But there I was, Mike Tucker, standing unknowing in front of my bedroom mirror, adjusting my collar and giving my hair another quick once-over.

Suddenly there was a loud pounding on the door, and in barged my sister, Jill.

“Come on, curly locks,” she teased. “Your ride is here. Stop messing with your precious hair and get a move on.”

“You’re just jealous,” I said with admirable restraint.

Grabbing my jacket and the bag of munchies, I checked out with my parents, then hustled down to Brother Moore’s car.

Brother Moore is this real neat guy who moved into our ward a few months ago. He has a great grin, a wacky sense of humor, and a ton of patience, so naturally they made him our Primary teacher. It was his idea to drag the whole class over to the Conlins’ house for a little party that late-August night.

Matt Conlin is this gutsy classmate who’s been struggling with cancer and chemotherapy. Over the past year, he’d gotten thinner, weaker, and balder; but he always has a smile or a funny story whenever you see him.
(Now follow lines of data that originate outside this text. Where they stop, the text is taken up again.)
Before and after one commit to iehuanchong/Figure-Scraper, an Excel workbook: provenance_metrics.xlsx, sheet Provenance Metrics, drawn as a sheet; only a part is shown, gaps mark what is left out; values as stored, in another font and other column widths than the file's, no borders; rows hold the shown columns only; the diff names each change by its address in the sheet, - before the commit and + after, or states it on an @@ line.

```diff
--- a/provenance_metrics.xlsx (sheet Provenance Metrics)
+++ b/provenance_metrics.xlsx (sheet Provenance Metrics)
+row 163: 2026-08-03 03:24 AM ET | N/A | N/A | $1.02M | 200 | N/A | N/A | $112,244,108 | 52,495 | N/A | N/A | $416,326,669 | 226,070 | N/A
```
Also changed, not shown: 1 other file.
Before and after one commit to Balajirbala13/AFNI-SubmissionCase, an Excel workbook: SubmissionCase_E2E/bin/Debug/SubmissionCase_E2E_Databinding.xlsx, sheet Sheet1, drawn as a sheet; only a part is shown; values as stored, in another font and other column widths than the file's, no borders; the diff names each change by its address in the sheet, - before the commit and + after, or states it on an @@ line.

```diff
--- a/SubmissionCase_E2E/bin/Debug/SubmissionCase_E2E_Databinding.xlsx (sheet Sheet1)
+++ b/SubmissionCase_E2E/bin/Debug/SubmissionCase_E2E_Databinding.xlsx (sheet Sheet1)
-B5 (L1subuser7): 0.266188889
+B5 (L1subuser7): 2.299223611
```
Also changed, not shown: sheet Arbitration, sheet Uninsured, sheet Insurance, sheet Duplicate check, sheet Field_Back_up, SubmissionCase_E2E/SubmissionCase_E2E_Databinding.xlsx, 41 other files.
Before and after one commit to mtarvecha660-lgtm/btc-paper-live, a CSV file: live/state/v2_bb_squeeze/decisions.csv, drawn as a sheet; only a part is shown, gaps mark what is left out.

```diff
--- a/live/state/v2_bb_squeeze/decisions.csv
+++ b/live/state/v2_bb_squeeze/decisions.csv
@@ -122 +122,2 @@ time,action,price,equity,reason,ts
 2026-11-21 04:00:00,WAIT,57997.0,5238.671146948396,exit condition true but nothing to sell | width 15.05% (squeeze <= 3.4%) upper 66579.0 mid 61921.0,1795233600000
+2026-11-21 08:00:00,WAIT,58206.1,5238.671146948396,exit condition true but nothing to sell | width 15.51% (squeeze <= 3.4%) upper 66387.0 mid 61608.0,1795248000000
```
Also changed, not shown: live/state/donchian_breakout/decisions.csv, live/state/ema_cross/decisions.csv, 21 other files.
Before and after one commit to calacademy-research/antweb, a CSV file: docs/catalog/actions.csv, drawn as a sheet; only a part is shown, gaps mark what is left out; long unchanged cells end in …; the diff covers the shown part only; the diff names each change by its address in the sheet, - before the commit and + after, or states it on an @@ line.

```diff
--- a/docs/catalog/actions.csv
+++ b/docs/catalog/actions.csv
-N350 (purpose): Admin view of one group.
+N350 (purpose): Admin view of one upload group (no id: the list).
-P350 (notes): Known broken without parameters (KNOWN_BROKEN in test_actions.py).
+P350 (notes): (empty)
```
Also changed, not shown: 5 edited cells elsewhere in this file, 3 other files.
We were there that night to celebrate the fact that he was in remission and could finally go back to school. He was a bit self-conscious about it, so we laughed it up and teased him about all the girls he was going to impress with his newfangled hairstyle.

“Yeah, it’s different all right,” he answered with a lopsided grin. “But if it’s so wonderful, how come you guys haven’t joined me?”

We were still laughing about it when we got back into the car to leave.

“You know, boys,” Brother Moore said, settling onto the front seat, “Matt’s putting on a brave front, but he’s really going to need our support, especially the first day he goes back to school.” He drummed his fingers on the steering wheel a few seconds. “Let’s do something really special for Matt,” he said with enthusiasm. “Come on—anybody have any great ideas?”

We all looked at each other and shrugged our shoulders. You had to be careful when Brother Moore got excited about something!

“No ideas now, huh? Well, you know what I always say—when in doubt, pray about it.”

So right then and there we said a prayer to help us all think of something special we could do for Matt to make his first day back at school easier.

“Now, boys,” Brother Moore added as he eased out into traffic, “when you pray for something, you have to be willing to listen for an answer. I want each of you to go home and listen for your own answer, OK?”

He made it sound so easy that I actually expected to wake up the next morning and find that the answer had been deposited in my brain overnight.

Unfortunately the next morning nothing was there that hadn’t been there before. By the next night I was pacing nervously back and forth in front of my bed, going over all the conversations I’d ever had with Matt, looking for a clue. The trouble was that I couldn’t remember him ever asking anybody for anything. I thought back to our party and his joking about the things that were really worrying him.

Immediately a totally outrageous and not very welcome idea popped into my head. No, no, I argued with myself, Matt was only joking. He’d never expect anyone to … I’ll sleep on it, I reasoned. By morning the “real” answer will come to me.

But three more days went by, and I decided that enough was enough! I didn’t like the answer I’d gotten, but it was the only one I’d gotten and it kept sneaking back into my head. So on the afternoon before school started, I mustered up as much courage as I could and went around the corner to visit a barbershop.

What happened when our Primary class went to pick up Matt for school the next day was extra special. Eddy Kowalski, the kid who got a C- in English last year, wrote one of the best poems I’ve ever read in my life. And Todd Stott and Larry King got permission from the principal to carry Matt’s books and lunch tray because he was still kind of weak. Every one of us had something special to share with Matt that day, and it was really super!

Yep, life is full of surprises. I wouldn’t have wanted to know that I’d end up bald on the first day of school. But it’s sure nice to know that the answers are there, right where you need them, just around the corner.

Illustrated by Mick Reasor